• **Requirement**
What you return should be each line of the data containing the string "label".

[Given data — start]

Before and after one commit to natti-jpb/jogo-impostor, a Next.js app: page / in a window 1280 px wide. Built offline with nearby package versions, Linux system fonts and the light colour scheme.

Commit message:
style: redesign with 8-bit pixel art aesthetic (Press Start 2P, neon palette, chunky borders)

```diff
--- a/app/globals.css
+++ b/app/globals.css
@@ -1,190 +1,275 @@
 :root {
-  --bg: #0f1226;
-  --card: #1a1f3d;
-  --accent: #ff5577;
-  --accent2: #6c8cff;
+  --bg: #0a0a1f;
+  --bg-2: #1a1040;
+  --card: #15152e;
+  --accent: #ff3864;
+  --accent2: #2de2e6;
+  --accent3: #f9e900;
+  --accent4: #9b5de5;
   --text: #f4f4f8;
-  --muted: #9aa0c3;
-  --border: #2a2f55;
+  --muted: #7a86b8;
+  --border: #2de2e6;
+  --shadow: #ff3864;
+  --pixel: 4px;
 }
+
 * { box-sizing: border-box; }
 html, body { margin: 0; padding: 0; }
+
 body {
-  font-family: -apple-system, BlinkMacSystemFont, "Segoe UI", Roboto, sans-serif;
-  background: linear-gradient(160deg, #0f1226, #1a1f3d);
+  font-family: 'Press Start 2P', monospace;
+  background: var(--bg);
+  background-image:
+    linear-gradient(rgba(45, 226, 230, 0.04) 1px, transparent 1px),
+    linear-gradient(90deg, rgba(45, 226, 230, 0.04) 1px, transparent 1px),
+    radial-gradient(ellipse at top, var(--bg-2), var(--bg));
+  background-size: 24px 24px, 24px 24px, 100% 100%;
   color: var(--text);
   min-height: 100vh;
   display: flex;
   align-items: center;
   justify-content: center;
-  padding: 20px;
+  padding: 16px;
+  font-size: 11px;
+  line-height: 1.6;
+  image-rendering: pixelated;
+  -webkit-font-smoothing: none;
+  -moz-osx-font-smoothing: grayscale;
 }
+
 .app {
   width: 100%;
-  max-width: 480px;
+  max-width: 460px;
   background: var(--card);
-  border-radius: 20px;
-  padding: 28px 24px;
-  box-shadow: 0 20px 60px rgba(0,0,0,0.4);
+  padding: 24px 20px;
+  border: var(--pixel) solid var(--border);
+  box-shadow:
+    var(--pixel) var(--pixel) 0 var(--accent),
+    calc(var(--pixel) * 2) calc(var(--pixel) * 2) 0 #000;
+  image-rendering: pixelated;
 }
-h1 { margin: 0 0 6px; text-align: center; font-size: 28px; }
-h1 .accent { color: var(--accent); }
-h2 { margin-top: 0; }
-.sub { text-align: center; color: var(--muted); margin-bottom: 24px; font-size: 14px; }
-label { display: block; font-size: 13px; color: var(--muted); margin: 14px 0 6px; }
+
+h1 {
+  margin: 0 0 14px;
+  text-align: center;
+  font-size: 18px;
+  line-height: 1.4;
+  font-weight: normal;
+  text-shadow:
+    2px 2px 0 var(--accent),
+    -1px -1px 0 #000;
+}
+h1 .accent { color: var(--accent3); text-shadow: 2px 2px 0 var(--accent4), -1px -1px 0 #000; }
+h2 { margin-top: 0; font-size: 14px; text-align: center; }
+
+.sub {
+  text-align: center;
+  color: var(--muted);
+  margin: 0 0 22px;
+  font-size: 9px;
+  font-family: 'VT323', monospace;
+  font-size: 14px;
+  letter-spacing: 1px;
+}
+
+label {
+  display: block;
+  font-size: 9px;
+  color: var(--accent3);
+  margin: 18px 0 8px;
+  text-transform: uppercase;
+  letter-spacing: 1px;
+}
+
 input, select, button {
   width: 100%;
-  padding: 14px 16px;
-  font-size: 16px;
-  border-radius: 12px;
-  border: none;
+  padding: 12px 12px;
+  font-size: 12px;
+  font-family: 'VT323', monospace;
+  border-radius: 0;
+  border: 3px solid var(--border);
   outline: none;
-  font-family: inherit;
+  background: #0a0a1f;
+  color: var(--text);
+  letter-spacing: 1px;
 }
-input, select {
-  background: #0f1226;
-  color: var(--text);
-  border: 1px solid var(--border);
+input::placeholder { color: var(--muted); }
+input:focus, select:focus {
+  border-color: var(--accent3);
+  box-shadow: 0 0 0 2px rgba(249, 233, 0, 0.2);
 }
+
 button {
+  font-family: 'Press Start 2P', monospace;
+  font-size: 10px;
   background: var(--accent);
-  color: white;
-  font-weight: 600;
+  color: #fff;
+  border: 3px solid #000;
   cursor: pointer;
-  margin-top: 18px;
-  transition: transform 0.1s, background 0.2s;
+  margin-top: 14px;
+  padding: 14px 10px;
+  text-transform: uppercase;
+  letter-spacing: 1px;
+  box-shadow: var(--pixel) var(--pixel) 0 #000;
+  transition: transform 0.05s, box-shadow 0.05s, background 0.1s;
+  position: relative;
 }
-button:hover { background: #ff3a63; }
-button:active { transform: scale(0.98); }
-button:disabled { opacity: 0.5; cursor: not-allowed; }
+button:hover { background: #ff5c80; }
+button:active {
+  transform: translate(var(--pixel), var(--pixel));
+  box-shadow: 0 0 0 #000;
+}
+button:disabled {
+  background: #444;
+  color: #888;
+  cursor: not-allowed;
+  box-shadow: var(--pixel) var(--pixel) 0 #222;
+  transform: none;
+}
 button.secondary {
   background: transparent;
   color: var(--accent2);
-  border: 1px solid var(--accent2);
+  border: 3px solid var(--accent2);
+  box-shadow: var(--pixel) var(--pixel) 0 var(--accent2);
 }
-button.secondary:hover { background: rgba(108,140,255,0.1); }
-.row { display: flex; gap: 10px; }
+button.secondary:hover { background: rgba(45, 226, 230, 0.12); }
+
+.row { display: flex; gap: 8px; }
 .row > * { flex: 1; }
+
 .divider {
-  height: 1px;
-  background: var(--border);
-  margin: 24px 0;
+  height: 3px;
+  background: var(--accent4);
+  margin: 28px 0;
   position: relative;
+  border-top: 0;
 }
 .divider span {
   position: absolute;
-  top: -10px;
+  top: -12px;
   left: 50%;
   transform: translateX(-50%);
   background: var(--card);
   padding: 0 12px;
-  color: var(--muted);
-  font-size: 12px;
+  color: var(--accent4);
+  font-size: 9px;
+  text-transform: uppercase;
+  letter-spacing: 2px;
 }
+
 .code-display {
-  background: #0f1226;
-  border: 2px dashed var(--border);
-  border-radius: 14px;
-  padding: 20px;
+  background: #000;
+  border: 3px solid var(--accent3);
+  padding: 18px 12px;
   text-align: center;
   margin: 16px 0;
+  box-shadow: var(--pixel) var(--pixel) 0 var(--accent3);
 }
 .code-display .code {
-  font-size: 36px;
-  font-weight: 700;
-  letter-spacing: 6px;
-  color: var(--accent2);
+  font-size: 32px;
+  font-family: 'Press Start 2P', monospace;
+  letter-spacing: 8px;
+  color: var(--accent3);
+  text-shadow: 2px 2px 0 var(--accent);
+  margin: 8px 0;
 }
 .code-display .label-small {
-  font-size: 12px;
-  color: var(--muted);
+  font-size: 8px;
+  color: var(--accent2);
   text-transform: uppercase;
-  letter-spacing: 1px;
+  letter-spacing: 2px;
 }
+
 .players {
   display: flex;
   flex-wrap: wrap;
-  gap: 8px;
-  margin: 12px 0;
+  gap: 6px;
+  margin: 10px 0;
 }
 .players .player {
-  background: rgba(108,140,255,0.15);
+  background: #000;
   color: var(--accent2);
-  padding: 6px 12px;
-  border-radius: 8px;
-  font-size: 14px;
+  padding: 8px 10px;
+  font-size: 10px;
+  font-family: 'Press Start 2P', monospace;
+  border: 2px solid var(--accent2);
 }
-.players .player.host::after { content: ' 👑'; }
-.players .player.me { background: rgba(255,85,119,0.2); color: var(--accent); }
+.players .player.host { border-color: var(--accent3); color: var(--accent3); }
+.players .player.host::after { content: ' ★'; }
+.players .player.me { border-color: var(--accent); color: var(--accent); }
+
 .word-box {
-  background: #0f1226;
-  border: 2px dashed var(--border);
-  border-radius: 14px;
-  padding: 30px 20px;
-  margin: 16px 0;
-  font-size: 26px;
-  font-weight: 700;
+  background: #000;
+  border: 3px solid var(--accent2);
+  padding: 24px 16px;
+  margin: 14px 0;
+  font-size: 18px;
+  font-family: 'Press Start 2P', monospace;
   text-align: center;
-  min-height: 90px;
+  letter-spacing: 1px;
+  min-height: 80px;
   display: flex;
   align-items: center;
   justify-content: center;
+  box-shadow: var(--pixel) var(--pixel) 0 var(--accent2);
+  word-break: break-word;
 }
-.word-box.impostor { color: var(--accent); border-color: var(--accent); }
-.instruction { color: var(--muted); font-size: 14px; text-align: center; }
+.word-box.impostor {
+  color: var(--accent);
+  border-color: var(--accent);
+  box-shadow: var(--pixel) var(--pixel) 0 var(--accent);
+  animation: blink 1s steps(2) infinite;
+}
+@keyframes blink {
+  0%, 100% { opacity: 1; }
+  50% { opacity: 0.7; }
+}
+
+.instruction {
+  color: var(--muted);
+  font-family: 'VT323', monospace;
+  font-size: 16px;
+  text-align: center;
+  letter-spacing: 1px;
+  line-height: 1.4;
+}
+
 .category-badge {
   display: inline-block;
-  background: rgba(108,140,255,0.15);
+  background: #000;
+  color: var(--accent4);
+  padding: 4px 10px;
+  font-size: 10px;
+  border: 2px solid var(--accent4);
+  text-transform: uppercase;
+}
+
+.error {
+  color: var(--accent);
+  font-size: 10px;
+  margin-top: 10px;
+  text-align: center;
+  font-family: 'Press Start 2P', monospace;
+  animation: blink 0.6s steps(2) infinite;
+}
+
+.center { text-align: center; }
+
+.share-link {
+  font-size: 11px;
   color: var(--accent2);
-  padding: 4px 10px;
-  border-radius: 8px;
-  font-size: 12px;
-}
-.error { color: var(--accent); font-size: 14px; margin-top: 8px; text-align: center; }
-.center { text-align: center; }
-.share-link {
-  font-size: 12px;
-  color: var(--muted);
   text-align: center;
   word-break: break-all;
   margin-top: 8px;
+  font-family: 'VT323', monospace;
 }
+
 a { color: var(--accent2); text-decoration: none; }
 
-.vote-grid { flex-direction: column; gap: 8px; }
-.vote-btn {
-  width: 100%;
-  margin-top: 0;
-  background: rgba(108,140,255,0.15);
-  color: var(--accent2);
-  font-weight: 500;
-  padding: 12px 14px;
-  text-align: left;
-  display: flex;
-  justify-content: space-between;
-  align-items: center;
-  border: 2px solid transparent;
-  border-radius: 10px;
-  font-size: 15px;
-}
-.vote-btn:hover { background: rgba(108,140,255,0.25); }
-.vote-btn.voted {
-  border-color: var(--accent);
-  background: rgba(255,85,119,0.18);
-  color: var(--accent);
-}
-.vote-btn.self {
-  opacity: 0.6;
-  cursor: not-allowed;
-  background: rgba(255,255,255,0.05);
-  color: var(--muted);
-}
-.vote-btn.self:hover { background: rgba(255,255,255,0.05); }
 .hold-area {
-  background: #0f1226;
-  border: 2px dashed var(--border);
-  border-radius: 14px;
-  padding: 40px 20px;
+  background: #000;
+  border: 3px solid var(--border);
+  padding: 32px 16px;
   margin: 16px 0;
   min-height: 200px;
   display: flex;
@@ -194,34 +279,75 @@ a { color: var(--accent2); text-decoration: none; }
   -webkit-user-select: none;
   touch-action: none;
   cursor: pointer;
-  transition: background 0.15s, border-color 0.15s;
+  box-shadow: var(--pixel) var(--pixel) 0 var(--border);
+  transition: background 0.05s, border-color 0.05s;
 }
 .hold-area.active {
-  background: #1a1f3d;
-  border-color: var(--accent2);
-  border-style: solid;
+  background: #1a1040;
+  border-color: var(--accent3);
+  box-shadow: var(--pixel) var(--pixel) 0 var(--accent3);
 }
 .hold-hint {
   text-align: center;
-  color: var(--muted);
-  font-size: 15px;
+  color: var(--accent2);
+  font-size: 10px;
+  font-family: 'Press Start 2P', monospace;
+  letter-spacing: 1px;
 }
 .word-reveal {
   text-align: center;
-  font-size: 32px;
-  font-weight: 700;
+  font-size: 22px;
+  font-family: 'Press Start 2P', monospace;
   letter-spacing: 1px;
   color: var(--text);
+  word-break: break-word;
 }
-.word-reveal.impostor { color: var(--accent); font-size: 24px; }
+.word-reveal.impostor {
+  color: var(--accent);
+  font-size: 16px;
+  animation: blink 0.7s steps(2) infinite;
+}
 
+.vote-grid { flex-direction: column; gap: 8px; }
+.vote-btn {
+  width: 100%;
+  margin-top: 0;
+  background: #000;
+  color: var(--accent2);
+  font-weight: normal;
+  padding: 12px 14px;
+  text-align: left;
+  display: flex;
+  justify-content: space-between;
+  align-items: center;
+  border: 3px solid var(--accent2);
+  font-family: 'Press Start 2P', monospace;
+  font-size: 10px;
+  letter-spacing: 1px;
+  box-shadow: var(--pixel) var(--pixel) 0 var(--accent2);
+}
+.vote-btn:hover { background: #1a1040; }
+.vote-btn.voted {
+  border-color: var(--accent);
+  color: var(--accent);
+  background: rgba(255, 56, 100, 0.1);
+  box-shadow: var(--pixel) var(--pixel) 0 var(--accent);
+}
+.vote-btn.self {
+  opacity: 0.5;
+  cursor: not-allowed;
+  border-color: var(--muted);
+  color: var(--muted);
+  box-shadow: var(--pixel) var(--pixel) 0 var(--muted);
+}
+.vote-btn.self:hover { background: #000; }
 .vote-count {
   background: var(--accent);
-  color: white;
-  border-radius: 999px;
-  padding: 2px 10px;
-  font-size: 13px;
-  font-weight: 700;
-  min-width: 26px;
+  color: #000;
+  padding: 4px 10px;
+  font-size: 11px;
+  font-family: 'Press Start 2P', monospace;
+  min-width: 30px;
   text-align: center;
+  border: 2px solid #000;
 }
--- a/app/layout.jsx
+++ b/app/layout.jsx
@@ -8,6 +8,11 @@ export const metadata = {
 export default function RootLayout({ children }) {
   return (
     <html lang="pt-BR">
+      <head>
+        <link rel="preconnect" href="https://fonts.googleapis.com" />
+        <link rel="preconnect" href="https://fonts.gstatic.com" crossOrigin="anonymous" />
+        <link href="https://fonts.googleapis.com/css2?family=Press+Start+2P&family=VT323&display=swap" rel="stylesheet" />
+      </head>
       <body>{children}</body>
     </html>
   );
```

[Given data — finish]

• **Solution for this task**
-label { display: block; font-size: 13px; color: var(--muted); margin: 14px 0 6px; }
+label {
 .code-display .label-small {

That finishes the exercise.